May 21, 2013
Colombia leaves pact recognizing UN court rulings
Colombia has withdrawn from a treaty that binds it to the UN International Court of Justice in anger at a ruling that shifts some of its resource-rich waters to Nicaragua, President Juan Manuel Santos said today.
The Hague-based court last week reduced an expanse of sea belonging to Colombia, drawing a demarcation line in favor of Nicaragua even while saying a cluster of disputed islands in the western Caribbean belonged to Colombia and not to Managua.
The decision set off a scramble in Bogotá to see how to overturn the verdict and avoid diplomatic conflict with Nicaragua's President Daniel Ortega, who sent ships to the area.
Santos has ordered the Colombian navy to remain in the waters granted to Managua.
"The highest national interests demand that territorial and maritime limits are set by agreements as has always been the case in Colombian judicial tradition, and not via rulings uttered by the International Court of Justice," Santos said.
"This is the moment for national unity. This is the moment that the country has to unite."
The 1948 treaty, known as the Bogotá Pact, recognizes ICJ rulings to find peaceful solutions to signatories' conflicts.
Leaving the pact would mean Colombia is not obliged to heed the court's ruling on any potential bids by Nicaragua to seek additional territory, the government has said.
But its withdrawal would not have a retroactive effect, and it would be obliged to comply with last week's ruling.
Ortega has said he expects Colombia to recognize the court decision, which is binding, but experts have said Colombia may reject it and seek to negotiate a new border pact.

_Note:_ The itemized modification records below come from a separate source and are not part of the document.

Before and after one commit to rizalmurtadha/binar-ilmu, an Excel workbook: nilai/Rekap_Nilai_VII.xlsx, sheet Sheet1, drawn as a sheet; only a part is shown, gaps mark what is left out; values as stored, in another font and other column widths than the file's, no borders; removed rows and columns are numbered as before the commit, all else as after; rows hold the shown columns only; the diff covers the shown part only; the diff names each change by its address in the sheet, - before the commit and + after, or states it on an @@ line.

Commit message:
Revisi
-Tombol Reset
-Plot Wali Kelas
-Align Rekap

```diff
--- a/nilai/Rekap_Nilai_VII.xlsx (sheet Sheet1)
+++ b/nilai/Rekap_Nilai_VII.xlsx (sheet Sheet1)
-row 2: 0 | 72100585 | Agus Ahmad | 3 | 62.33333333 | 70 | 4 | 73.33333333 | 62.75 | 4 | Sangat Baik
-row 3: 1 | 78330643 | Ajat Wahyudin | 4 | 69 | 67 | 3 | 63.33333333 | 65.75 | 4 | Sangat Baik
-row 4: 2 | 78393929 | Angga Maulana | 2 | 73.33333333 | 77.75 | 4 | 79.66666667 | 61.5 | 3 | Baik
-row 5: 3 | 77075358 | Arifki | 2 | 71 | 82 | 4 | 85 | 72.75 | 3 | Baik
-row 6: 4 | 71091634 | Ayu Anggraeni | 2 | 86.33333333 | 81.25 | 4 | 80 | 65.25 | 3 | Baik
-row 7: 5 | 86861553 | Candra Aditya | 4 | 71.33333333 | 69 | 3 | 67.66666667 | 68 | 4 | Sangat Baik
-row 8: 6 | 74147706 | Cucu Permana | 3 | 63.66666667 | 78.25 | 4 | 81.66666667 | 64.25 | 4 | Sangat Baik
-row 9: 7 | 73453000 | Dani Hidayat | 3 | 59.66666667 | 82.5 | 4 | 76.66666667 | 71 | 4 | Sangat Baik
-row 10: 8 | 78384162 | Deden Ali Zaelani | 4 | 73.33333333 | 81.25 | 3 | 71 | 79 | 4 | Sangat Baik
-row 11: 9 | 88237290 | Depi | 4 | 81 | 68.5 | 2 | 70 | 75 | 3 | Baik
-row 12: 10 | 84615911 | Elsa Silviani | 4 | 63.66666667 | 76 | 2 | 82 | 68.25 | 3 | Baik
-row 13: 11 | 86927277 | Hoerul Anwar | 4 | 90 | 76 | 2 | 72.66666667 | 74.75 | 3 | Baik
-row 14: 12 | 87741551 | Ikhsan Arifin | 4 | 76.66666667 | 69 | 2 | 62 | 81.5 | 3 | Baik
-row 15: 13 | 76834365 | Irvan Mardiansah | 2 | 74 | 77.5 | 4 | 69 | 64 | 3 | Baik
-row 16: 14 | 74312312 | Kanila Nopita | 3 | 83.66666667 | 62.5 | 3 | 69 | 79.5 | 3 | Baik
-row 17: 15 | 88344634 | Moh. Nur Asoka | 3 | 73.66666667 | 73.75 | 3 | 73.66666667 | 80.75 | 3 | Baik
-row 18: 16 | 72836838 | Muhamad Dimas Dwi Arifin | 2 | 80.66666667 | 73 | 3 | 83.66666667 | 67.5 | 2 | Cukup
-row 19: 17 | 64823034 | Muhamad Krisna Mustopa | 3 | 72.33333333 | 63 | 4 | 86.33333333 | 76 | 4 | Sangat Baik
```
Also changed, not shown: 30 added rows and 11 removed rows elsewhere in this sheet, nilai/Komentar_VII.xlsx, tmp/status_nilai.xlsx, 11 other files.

Colombia's withdrawal "doesn't influence under any circumstance" the court's ruling, Carlos Arguello, Managua's representative at the Hague, told reporters.